Problem statement >> The whole listing below should be printed again exactly, with no images.
(Source data)
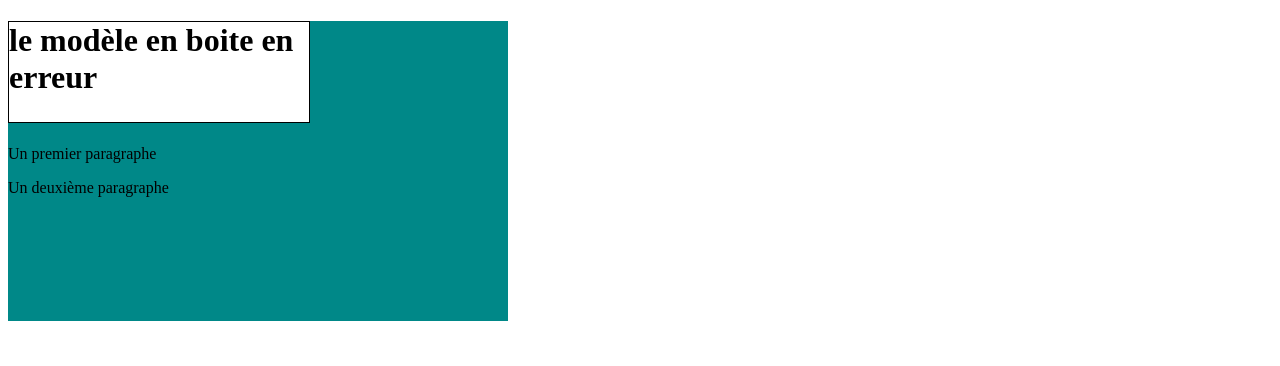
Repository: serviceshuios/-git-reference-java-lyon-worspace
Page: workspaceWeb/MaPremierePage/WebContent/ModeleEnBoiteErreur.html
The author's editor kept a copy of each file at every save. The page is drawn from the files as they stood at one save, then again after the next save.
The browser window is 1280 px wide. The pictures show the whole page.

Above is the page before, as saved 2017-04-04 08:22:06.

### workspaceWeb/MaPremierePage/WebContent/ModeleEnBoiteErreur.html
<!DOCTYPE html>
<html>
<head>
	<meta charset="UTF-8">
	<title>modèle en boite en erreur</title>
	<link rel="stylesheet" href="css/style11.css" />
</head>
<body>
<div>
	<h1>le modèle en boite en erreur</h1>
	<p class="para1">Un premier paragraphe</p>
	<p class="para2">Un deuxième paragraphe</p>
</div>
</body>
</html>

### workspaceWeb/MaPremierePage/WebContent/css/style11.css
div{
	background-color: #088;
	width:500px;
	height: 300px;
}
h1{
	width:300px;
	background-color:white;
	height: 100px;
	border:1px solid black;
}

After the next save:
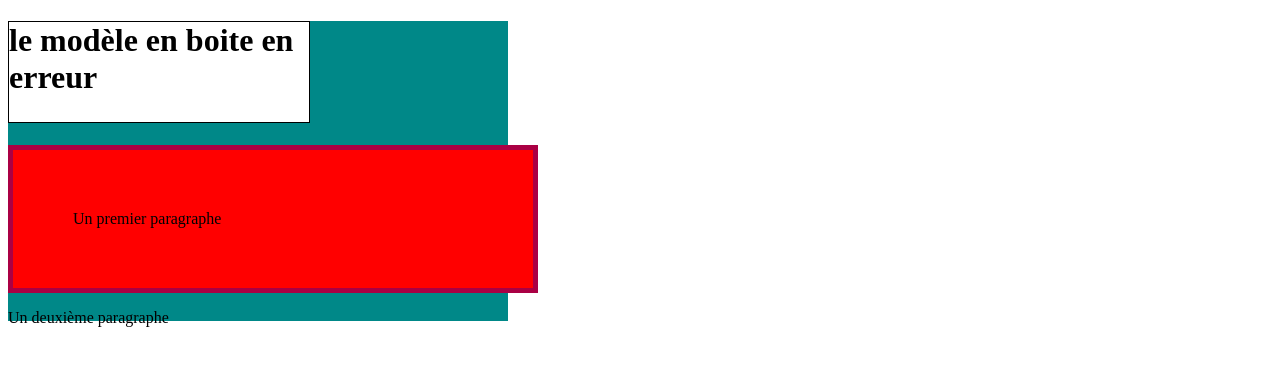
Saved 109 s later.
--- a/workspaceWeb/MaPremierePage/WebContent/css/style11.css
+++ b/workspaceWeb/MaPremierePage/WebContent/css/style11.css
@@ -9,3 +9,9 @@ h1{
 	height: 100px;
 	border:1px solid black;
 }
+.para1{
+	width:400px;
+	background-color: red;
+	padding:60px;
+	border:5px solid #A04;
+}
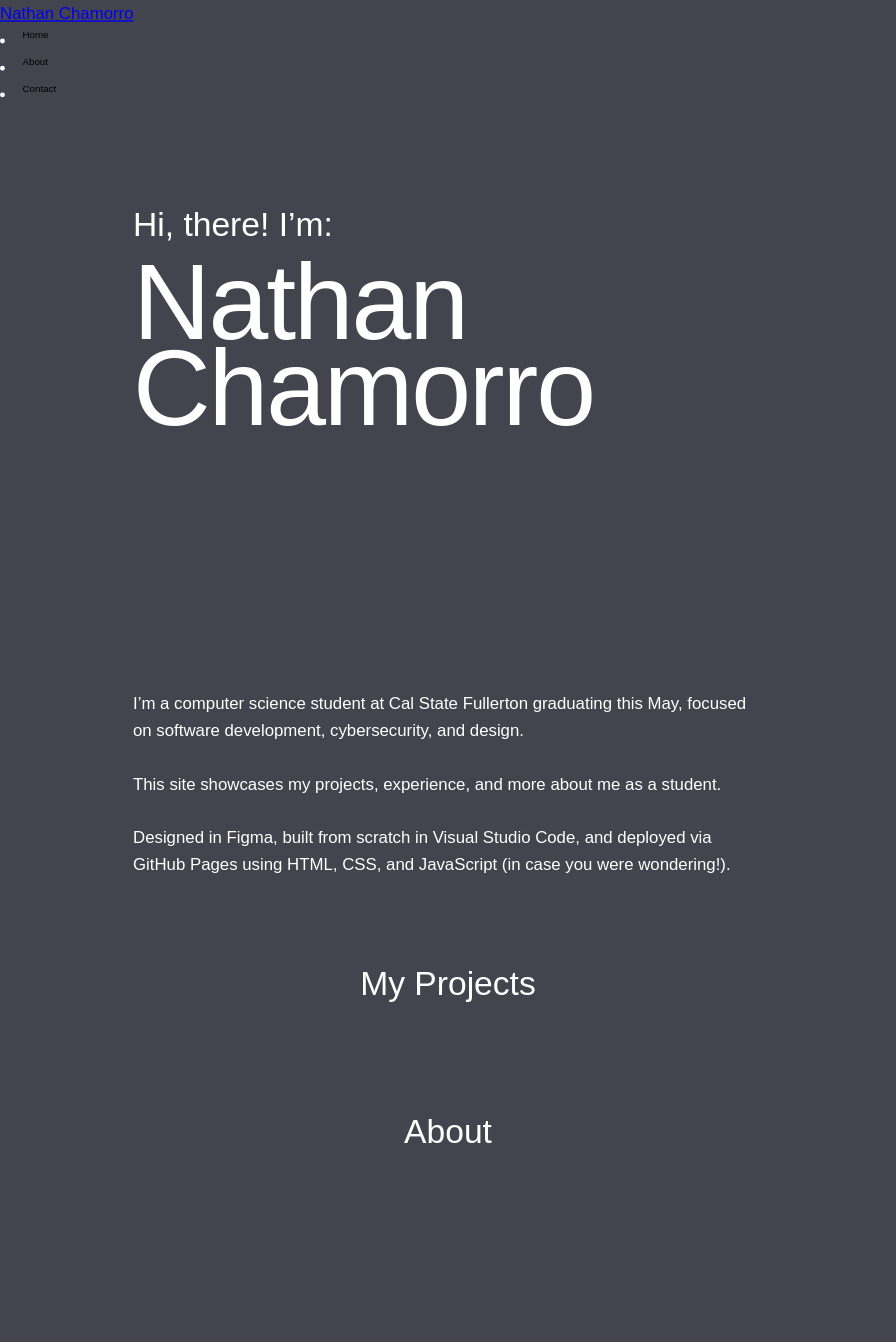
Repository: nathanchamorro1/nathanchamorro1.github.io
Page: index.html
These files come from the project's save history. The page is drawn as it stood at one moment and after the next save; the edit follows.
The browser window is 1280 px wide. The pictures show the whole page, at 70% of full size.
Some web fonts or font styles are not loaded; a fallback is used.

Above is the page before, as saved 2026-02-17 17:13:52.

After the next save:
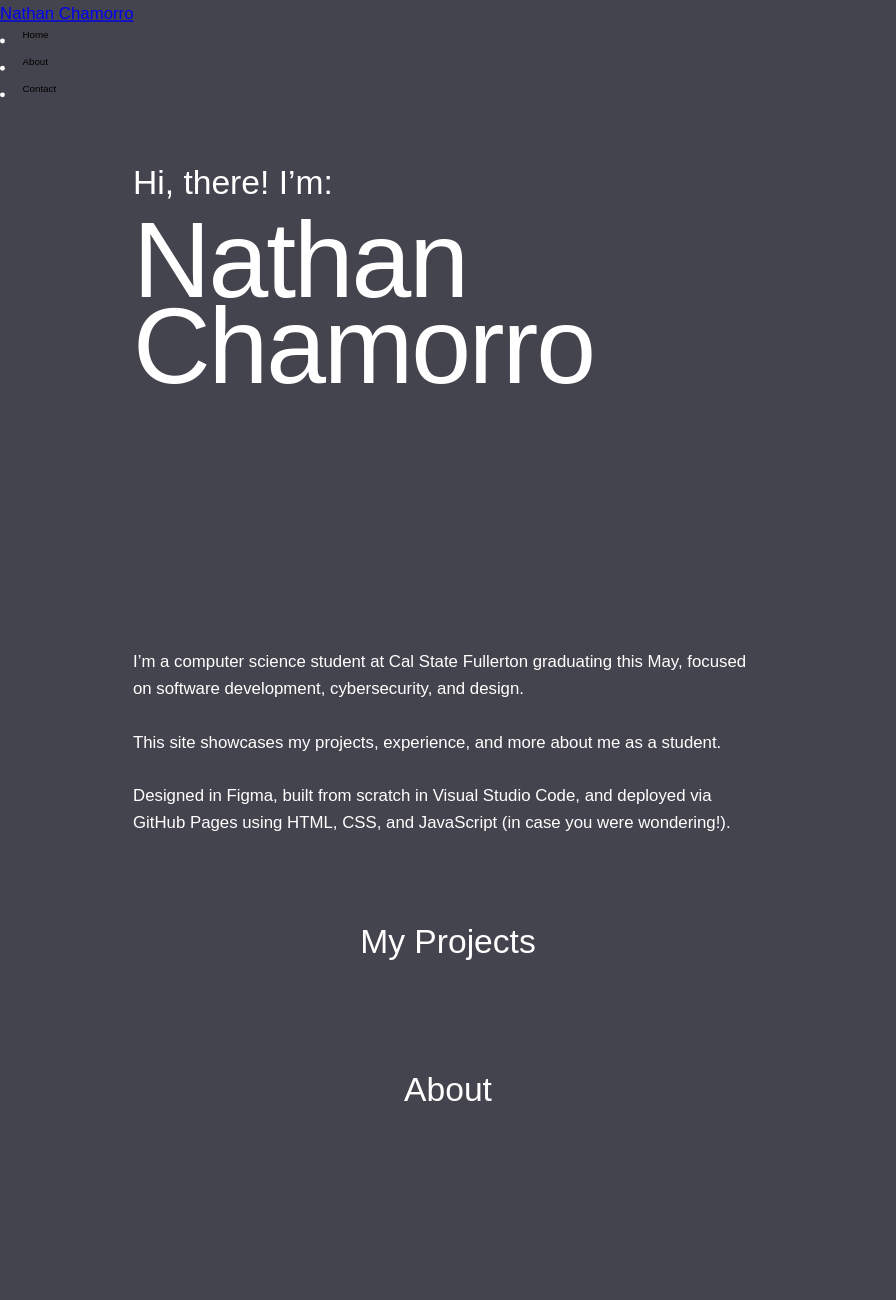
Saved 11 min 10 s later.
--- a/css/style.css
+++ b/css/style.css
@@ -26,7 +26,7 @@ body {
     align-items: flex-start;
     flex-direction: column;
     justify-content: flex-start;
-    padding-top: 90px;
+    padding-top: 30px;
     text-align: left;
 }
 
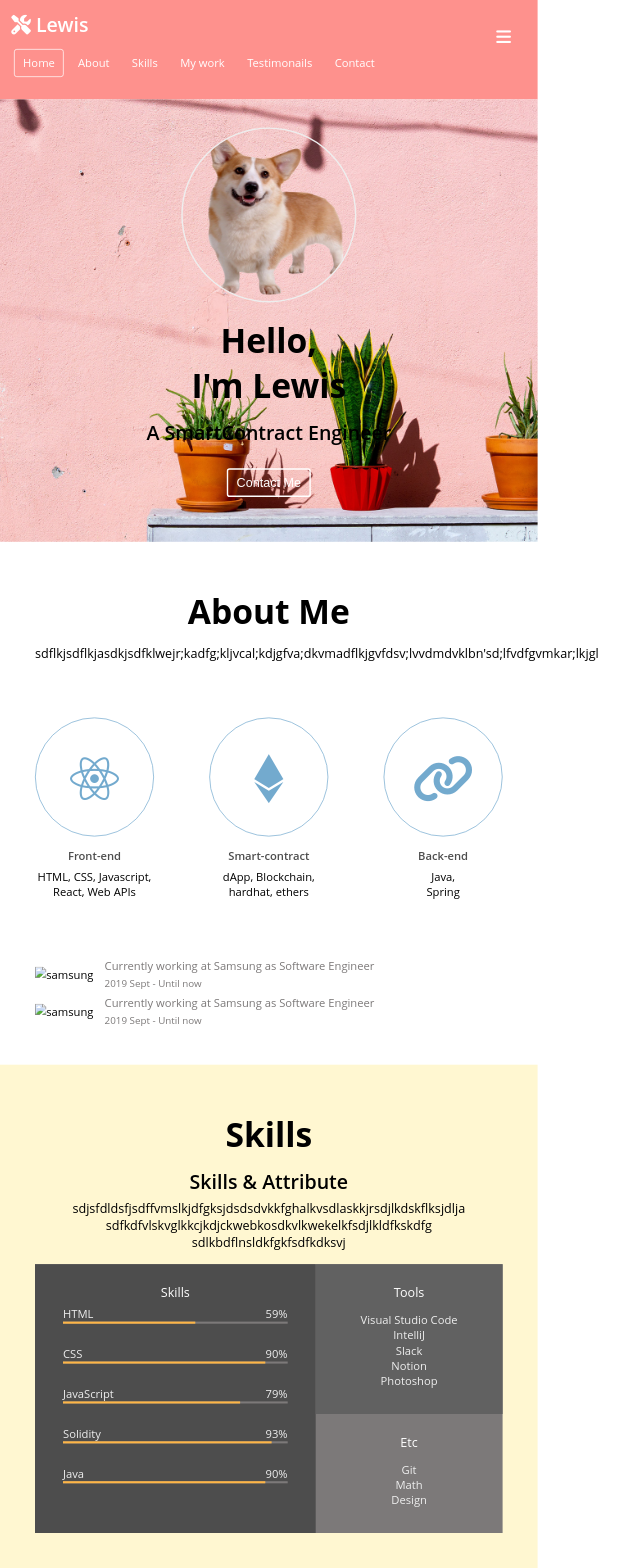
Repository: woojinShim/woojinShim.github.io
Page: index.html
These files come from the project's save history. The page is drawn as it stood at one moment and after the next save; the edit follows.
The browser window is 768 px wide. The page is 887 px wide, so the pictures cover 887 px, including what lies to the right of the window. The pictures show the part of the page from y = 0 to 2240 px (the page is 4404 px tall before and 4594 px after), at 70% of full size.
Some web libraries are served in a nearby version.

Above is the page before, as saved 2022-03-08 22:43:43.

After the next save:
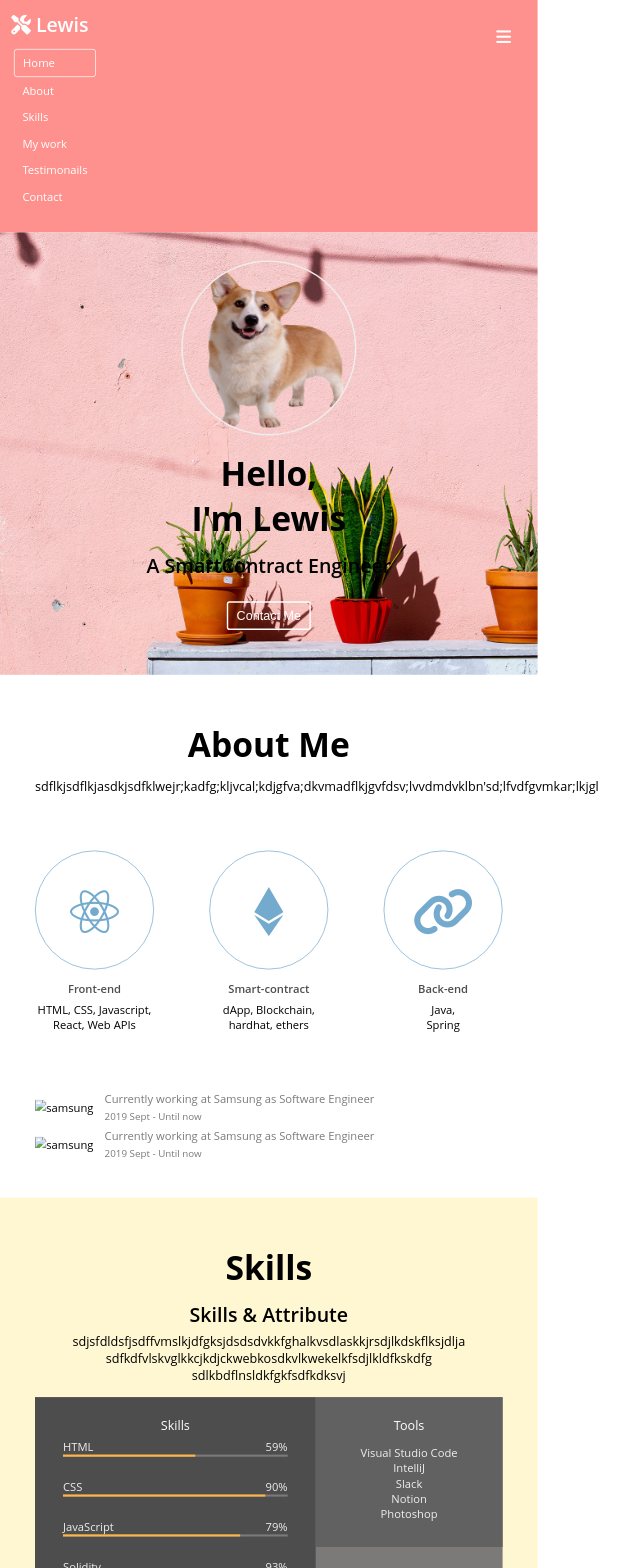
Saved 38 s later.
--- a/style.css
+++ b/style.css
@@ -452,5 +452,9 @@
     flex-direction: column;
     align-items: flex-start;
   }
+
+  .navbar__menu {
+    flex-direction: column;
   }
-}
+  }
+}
(End Source data)
Task output >>
Repository: serviceshuios/-git-reference-java-lyon-worspace
Page: workspaceWeb/MaPremierePage/WebContent/ModeleEnBoiteErreur.html
The author's editor kept a copy of each file at every save. The page is drawn from the files as they stood at one save, then again after the next save.
The browser window is 1280 px wide. The pictures show the whole page.

Above is the page before, as saved 2017-04-04 08:22:06.

### workspaceWeb/MaPremierePage/WebContent/ModeleEnBoiteErreur.html
<!DOCTYPE html>
<html>
<head>
	<meta charset="UTF-8">
	<title>modèle en boite en erreur</title>
	<link rel="stylesheet" href="css/style11.css" />
</head>
<body>
<div>
	<h1>le modèle en boite en erreur</h1>
	<p class="para1">Un premier paragraphe</p>
	<p class="para2">Un deuxième paragraphe</p>
</div>
</body>
</html>

### workspaceWeb/MaPremierePage/WebContent/css/style11.css
div{
	background-color: #088;
	width:500px;
	height: 300px;
}
h1{
	width:300px;
	background-color:white;
	height: 100px;
	border:1px solid black;
}

After the next save:
Saved 109 s later.
--- a/workspaceWeb/MaPremierePage/WebContent/css/style11.css
+++ b/workspaceWeb/MaPremierePage/WebContent/css/style11.css
@@ -9,3 +9,9 @@ h1{
 	height: 100px;
 	border:1px solid black;
 }
+.para1{
+	width:400px;
+	background-color: red;
+	padding:60px;
+	border:5px solid #A04;
+}
Repository: nathanchamorro1/nathanchamorro1.github.io
Page: index.html
These files come from the project's save history. The page is drawn as it stood at one moment and after the next save; the edit follows.
The browser window is 1280 px wide. The pictures show the whole page, at 70% of full size.
Some web fonts or font styles are not loaded; a fallback is used.

Above is the page before, as saved 2026-02-17 17:13:52.

After the next save:
Saved 11 min 10 s later.
--- a/css/style.css
+++ b/css/style.css
@@ -26,7 +26,7 @@ body {
     align-items: flex-start;
     flex-direction: column;
     justify-content: flex-start;
-    padding-top: 90px;
+    padding-top: 30px;
     text-align: left;
 }
 
Repository: woojinShim/woojinShim.github.io
Page: index.html
These files come from the project's save history. The page is drawn as it stood at one moment and after the next save; the edit follows.
The browser window is 768 px wide. The page is 887 px wide, so the pictures cover 887 px, including what lies to the right of the window. The pictures show the part of the page from y = 0 to 2240 px (the page is 4404 px tall before and 4594 px after), at 70% of full size.
Some web libraries are served in a nearby version.

Above is the page before, as saved 2022-03-08 22:43:43.

After the next save:
Saved 38 s later.
--- a/style.css
+++ b/style.css
@@ -452,5 +452,9 @@
     flex-direction: column;
     align-items: flex-start;
   }
+
+  .navbar__menu {
+    flex-direction: column;
   }
-}
+  }
+}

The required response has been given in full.